[Difference listings]
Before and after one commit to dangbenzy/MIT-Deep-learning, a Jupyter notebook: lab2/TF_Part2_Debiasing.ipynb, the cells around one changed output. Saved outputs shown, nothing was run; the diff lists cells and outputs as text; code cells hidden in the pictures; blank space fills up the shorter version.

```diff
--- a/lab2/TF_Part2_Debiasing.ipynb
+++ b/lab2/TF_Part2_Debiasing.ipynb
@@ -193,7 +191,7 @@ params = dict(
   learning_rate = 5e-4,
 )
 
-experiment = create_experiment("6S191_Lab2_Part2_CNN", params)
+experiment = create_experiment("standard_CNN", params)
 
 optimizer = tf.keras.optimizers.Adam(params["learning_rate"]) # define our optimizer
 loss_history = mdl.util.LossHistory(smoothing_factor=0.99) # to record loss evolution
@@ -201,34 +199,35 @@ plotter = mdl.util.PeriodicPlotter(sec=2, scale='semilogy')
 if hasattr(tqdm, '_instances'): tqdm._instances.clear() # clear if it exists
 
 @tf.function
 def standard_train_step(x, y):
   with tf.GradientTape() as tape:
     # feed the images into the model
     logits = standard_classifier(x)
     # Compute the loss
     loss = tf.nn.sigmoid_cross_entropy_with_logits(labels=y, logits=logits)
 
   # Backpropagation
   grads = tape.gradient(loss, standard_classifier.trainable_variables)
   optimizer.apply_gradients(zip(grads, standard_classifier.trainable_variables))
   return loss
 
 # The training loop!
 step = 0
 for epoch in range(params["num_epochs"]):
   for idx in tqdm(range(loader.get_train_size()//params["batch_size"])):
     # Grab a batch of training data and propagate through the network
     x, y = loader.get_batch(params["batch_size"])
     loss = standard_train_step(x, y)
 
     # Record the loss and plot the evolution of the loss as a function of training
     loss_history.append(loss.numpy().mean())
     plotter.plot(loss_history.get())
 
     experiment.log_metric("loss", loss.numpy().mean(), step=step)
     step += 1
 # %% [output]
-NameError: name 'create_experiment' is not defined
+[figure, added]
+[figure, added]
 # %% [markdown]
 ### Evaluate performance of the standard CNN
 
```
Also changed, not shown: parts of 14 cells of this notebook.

ACTIVITY ▸ Pull every line containing "params" from the entries above and copy it.

EXERCISE ANSWER ▸
@@ -193,7 +191,7 @@ params = dict(
-experiment = create_experiment("6S191_Lab2_Part2_CNN", params)
+experiment = create_experiment("standard_CNN", params)
 optimizer = tf.keras.optimizers.Adam(params["learning_rate"]) # define our optimizer
 for epoch in range(params["num_epochs"]):
   for idx in tqdm(range(loader.get_train_size()//params["batch_size"])):
     x, y = loader.get_batch(params["batch_size"])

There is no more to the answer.